Entries taken from a collection:

::::

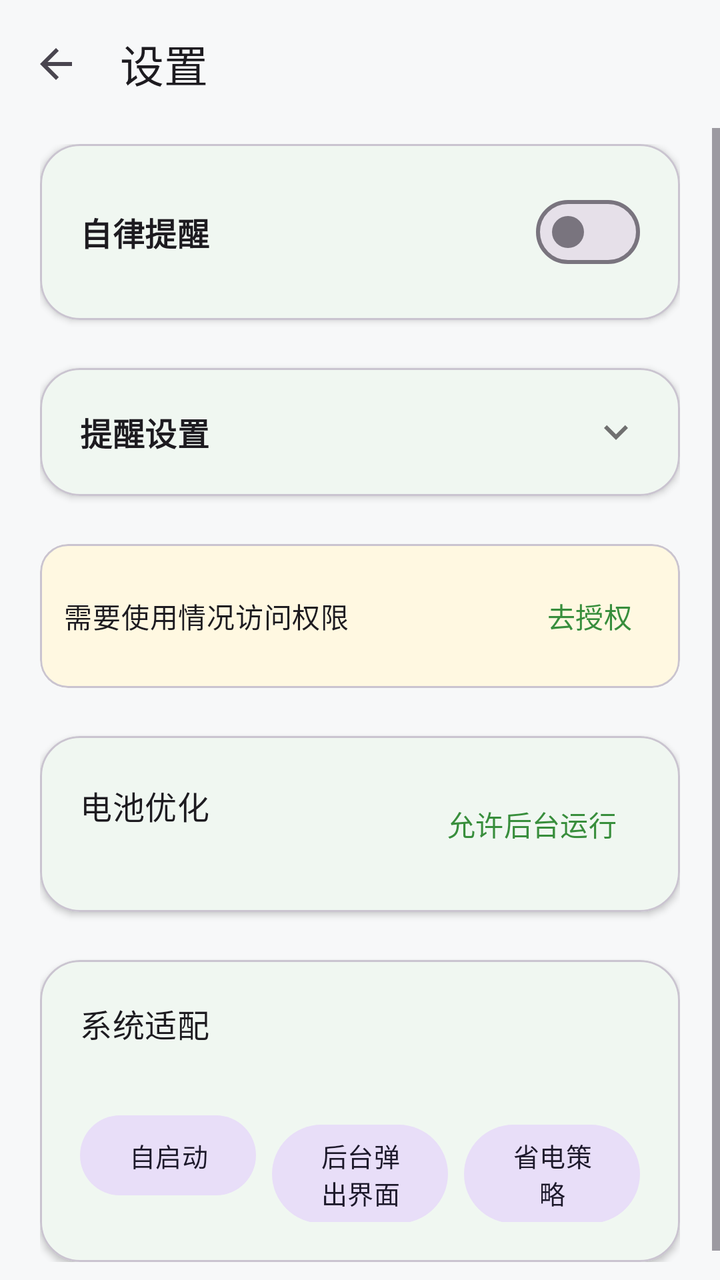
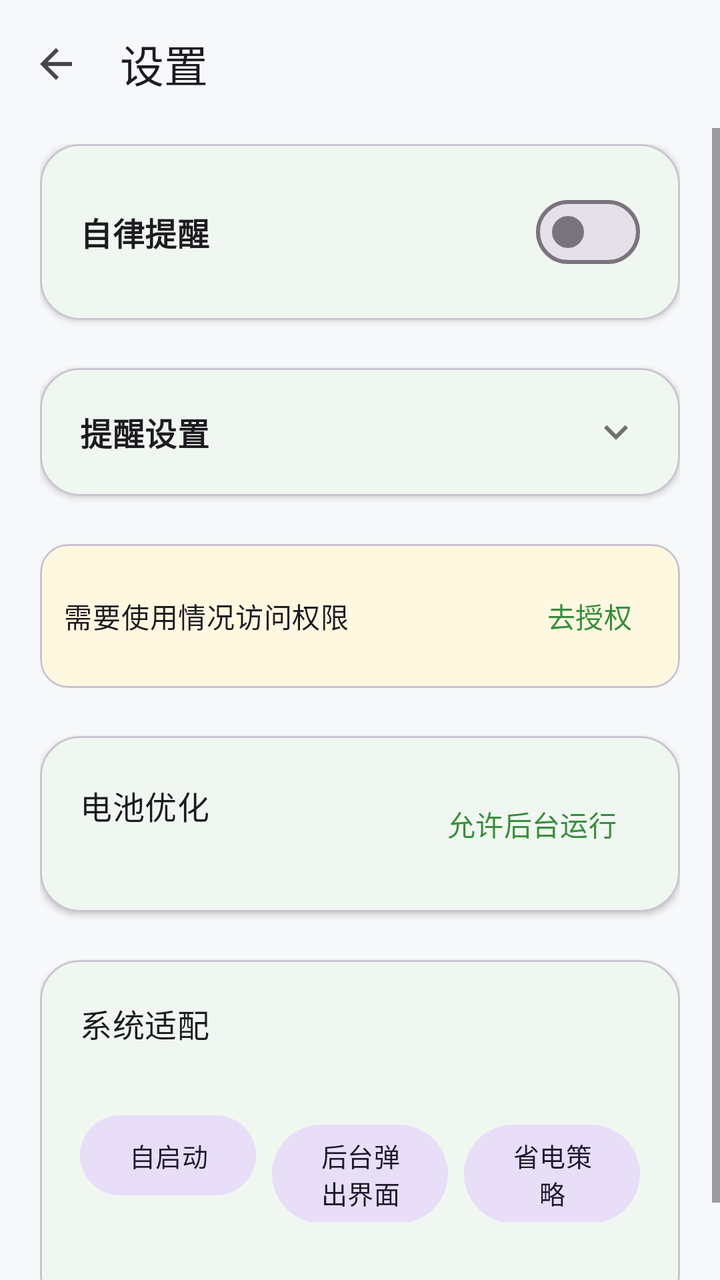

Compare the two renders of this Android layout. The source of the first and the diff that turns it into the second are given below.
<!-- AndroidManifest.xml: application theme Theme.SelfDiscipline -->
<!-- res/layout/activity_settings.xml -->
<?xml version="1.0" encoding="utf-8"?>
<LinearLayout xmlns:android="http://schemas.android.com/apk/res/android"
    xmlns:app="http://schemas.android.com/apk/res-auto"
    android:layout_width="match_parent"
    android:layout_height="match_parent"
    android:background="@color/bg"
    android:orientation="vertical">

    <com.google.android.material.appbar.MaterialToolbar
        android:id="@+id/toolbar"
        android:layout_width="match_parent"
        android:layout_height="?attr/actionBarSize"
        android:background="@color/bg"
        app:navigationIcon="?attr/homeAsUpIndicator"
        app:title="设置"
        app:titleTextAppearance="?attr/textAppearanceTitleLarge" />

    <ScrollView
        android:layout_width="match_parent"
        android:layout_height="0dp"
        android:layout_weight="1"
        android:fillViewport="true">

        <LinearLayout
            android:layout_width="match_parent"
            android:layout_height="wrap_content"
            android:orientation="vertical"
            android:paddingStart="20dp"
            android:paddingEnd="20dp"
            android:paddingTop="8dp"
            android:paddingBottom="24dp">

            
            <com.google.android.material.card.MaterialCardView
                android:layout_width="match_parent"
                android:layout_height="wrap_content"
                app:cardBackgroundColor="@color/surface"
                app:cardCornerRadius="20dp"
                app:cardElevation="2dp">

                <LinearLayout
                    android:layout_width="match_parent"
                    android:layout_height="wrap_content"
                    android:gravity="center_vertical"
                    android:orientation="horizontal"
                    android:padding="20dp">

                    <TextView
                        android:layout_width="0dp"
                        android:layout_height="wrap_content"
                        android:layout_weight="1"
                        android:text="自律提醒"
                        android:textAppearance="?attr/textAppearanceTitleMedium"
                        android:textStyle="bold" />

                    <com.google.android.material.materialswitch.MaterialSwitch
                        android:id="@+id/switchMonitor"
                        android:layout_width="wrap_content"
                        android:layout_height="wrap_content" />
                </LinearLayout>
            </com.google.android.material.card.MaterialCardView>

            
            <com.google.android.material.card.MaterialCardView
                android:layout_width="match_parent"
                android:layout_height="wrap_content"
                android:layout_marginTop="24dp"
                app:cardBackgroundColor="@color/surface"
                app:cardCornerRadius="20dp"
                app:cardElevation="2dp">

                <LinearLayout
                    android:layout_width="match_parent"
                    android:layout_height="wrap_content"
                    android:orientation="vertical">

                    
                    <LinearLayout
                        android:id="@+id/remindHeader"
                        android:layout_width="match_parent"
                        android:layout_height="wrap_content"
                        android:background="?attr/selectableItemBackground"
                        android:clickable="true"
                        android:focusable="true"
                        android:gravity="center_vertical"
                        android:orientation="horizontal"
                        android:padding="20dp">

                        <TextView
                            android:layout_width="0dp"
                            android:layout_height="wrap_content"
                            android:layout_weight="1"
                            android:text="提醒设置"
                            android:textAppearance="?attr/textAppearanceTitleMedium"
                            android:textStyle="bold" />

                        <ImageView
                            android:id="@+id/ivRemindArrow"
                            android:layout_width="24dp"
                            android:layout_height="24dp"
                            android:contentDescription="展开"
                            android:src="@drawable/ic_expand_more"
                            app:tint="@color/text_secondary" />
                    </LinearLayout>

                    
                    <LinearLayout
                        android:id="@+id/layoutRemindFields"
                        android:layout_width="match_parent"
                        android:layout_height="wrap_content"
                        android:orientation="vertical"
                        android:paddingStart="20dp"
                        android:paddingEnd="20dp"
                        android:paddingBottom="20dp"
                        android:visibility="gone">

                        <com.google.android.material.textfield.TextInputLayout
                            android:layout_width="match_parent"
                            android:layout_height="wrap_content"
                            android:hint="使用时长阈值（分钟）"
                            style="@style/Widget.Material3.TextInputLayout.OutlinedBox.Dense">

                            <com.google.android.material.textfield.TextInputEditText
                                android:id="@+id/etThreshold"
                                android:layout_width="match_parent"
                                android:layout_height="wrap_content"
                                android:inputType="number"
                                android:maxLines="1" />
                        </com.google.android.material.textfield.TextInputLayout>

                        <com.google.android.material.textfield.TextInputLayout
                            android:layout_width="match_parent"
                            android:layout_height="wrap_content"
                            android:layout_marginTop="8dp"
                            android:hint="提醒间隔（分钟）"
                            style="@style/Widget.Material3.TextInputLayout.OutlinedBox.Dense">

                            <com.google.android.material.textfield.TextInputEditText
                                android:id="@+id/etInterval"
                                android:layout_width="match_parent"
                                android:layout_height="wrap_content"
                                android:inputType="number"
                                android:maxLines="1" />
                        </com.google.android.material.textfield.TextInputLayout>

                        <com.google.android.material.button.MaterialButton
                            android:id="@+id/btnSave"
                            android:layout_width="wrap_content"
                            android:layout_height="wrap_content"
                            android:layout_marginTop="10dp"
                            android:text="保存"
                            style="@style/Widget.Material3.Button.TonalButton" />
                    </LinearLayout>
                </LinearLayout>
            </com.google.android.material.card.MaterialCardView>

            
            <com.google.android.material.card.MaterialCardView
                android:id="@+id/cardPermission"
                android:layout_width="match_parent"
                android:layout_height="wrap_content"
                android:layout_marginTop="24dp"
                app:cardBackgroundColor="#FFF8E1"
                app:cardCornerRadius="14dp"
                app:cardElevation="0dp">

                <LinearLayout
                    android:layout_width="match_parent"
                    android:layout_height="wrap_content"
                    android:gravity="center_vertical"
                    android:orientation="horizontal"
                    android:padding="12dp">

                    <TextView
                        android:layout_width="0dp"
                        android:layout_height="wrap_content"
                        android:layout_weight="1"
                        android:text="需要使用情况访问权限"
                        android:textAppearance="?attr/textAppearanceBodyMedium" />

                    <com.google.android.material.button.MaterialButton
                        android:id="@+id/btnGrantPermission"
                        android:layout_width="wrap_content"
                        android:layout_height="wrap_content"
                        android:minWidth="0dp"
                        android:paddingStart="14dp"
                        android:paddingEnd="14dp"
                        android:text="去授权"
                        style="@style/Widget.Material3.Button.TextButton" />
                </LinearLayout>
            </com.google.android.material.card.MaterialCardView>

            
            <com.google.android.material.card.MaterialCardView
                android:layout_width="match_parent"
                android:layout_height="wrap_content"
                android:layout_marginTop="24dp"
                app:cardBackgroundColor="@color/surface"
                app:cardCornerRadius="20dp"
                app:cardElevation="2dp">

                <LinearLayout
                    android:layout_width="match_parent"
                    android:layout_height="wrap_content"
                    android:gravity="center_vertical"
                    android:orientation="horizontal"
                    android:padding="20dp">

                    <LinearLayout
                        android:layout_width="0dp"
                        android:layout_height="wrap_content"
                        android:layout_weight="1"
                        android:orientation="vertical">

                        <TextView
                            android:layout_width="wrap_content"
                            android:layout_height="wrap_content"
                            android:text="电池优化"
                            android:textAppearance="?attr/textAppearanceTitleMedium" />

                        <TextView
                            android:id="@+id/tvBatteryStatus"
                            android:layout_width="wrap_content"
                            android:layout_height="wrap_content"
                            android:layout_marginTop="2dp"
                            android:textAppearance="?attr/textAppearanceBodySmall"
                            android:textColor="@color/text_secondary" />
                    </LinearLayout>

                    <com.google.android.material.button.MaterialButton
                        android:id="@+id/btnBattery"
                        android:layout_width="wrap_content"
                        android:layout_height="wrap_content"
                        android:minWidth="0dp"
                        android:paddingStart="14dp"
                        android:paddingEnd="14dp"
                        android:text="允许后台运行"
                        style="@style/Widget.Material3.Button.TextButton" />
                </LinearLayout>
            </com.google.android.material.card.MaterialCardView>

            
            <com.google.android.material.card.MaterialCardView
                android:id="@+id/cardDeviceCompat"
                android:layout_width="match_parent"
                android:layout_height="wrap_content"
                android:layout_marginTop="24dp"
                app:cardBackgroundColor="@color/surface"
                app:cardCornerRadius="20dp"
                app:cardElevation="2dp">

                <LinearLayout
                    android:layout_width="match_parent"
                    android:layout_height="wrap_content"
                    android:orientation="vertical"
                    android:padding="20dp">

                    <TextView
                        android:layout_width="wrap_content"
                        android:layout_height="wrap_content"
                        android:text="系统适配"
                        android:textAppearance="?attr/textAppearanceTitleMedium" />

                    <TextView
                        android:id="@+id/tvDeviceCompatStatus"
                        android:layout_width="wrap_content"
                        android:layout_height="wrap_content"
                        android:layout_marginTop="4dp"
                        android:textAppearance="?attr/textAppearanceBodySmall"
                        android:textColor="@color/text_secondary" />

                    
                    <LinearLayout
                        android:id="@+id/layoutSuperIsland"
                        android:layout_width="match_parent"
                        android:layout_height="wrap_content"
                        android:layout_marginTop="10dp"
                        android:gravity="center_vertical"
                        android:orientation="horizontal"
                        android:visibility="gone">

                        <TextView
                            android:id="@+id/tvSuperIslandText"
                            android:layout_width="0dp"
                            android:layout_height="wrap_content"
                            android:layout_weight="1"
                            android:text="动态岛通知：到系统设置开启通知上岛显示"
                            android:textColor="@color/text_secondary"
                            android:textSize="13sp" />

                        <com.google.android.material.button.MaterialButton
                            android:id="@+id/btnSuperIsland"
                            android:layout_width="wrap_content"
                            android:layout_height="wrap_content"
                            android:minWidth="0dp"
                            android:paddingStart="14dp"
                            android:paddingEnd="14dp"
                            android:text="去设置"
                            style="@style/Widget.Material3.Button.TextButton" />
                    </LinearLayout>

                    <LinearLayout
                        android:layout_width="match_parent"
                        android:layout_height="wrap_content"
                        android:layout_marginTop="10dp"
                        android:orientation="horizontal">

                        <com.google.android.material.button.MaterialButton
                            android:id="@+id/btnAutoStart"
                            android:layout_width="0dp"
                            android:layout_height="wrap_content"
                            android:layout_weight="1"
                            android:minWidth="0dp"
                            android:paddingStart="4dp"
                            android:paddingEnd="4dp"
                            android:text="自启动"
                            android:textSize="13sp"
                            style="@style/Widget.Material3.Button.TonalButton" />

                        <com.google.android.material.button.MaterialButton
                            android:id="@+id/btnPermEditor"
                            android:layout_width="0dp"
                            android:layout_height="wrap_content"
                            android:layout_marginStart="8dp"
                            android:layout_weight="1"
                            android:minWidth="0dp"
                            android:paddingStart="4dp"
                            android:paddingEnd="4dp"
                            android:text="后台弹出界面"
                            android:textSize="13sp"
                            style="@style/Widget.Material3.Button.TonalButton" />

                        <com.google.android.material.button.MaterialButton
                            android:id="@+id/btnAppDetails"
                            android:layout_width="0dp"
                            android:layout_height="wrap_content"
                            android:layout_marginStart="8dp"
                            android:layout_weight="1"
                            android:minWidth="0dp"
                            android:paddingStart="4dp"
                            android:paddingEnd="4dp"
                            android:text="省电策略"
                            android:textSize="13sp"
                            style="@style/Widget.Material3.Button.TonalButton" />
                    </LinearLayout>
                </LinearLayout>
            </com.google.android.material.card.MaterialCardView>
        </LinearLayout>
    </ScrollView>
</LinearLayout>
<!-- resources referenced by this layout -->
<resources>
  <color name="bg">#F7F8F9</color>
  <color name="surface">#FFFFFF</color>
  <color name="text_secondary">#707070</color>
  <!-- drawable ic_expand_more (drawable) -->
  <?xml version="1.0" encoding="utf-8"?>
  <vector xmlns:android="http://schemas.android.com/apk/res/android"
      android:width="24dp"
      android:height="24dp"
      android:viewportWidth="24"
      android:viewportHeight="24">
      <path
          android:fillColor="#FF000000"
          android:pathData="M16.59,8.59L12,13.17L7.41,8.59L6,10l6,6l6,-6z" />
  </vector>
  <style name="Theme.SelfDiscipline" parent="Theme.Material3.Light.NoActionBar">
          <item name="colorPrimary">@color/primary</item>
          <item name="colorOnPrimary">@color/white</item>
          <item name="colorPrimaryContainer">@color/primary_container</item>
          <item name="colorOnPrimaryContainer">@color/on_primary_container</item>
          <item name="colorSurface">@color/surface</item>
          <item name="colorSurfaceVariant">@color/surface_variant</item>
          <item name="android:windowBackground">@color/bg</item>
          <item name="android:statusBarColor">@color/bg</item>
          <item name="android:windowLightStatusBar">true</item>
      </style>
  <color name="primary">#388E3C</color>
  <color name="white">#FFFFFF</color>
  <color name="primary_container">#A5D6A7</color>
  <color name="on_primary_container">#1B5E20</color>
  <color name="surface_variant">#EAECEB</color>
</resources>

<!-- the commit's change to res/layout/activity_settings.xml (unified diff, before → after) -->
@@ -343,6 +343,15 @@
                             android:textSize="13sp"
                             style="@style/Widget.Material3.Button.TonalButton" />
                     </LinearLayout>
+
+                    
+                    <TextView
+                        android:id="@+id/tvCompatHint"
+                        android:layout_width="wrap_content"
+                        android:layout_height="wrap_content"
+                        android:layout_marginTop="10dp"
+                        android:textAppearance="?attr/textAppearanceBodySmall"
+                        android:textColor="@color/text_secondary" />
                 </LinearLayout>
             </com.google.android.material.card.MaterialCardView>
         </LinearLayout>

::::

- What is needed:
Using the data above, say how many lines include the word "schemas". Write only that number.

- Response box:
3